Tuesday, 27 October 2015

Branded Mild in 1953

Boak and Bailey reminded me of a source I’d neglected with a recent tweet. The Brewery Manual, a trade publication full of factual information. Right down my street.

Luckily, I could recall where I’d stashed my copies. Even better, one was from the 1950’s, the current focus of my obsession. I quickly got scanning. In particular a section I hadn’t noticed until Boak and Bailey pointed it out: a list of beer brand names.

Having spent a decade or more picking through analyses and looking at labels, most names aren’t new to me. A couple I’ve even drunk. Amongst the draught beers there are a few unfamiliar ones. And even amongst those I knew, there are those I would struggle to pin a style on.

I was slightly surprised to see so many branded Mild ales. Brewers often gave their Bitter a fancy name like London Pride, while imaginatively marketing their Mild as Mild. I will add one caveat: some of the classifications are rather, well, eccentric. Trubrown – Truman’s Brown Ale – is called a “Dark Ale” for some reason.

The beers come from all over the country. I was particularly surprised to see some from areas not traditionally that strong on Mild, such as South Yorkshire. Other points? Interesting to see Heavy used as a term for Mild. Plymouth Heavy is the only example I’d ever come across before.

I’d always considered Old Harry a Strong Brown Ale. Though it was parti-gyled with Mild. And there were several other beers called Amber Ale in the table, but only this one is classed as  Mild. Not the most consistent system they employed.
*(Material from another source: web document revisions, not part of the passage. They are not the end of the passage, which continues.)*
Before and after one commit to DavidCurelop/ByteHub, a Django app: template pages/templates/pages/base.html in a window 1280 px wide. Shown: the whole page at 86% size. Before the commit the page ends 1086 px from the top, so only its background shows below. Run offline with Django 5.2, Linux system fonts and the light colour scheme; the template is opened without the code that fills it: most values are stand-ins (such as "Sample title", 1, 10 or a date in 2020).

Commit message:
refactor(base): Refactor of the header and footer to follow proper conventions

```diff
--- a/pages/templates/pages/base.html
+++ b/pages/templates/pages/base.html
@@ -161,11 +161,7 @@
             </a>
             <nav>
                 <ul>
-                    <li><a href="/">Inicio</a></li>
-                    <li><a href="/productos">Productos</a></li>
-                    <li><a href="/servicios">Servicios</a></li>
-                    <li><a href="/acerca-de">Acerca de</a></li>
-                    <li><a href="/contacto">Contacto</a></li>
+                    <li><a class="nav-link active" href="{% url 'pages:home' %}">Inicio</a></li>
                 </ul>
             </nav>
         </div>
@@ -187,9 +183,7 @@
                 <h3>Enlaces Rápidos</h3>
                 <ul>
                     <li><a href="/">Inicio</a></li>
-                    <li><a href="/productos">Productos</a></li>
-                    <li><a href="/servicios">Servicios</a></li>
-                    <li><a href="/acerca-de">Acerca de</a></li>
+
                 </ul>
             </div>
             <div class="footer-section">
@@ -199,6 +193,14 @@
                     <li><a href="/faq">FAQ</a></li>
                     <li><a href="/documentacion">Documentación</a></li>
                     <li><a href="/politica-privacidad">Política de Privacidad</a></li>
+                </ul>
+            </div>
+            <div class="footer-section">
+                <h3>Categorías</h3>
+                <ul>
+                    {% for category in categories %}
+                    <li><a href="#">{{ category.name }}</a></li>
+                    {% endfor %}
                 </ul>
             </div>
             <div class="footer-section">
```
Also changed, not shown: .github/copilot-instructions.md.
Anyway, here’s the table:

Branded Mild in 1953
Brewery Beer Type
Everards Brewery Old Bill's Brew Best Mild
Higson's Brewery Trojan Best mild and draught
W. Butler & Co. Molineux Bottled Mild Ale
S. A. Brain & Co. Red Dragon Dark Mild
Fuller, Smith & Turner Hock Draught Mild
B. Cunningham Golden Malt Mild
H. & G. Simonds Heavy Mild
H. & G. Simonds London Heavy Mild
Tennant Brothers Fltzalan Mild
Thomas Ramsden & Son  Stone Trough  Mild
Ind Coope & Allsopp John Bull Mild Ale
Nottingham Brewery Rock Mild Ale
Richard Whitaker & Sons Strong Shire Mild Ale
W. Butler & Co. Amber Ale Mild Ale
Fuller, Smith & Turner Old Harry Mild Ale, bottled
Norman & Pring City Special Mild Ale, bottled
Taylor, Walker & Co. Main Line Mild Ale, Cask
Buckley's Brewery Stradey Ale Mild, bottled
Duncan, Gilmour & Co. Crown Ale Mild, bottled
Timothy Taylor & Co. Northerner No. 1 Mild Ale
Wolverhampton & Dudley Fox Strong Mild Ale
Duncan Gilmour & Co. Hallamshlre Strong Mild draught
Duncan Gilmour & Co. Balaclava Strong mild, bottled
G. Ruddle & Co. Old Bob Strong Mild, bottled
Brewery Manual 1953-1954, pages 382 - 394.

Any guesse whjich is the one I've drunk?

Plenty more still where this came from.


Anonymous said...

Nottingham Ron ???

Cheers, Benj65.

Anonymous said...

Ron , Nottingham brewery Rock mild is still being brewed. a small brewery bought the rights to the name Nottingham Brewery and with them came piles of records .

qq said...

In fact Simonds were brewing the original Plymouth Heavy - kind of. See https://books.google.co.uk/books?id=R1GoAwAAQBAJ&pg=PA49-IA57

In short - Heavy originated with the Tamar brewery by the dockyard which was known for its dark beers, whereas the Regent brewery was known for its pales. Tamar was bought by Simonds in 1919, Courage bought Simonds in 1960 and Plymouth Breweries (including the Regent) in 1970. Tamar was shut down in 1975 and Heavy transferred to the Regent. It sounds like a bit of a forgotten corner of the Courage empire that was largely left to do things the old way without too much interference from head office - with open fermenters, wooden casks and dray horses, it sounds a West Country equivalent of Sam Smith? Heavy was 1.032 og and coloured with roast barley rather than caramel, which contributed to the distinctive taste.

No idea what London Heavy was though.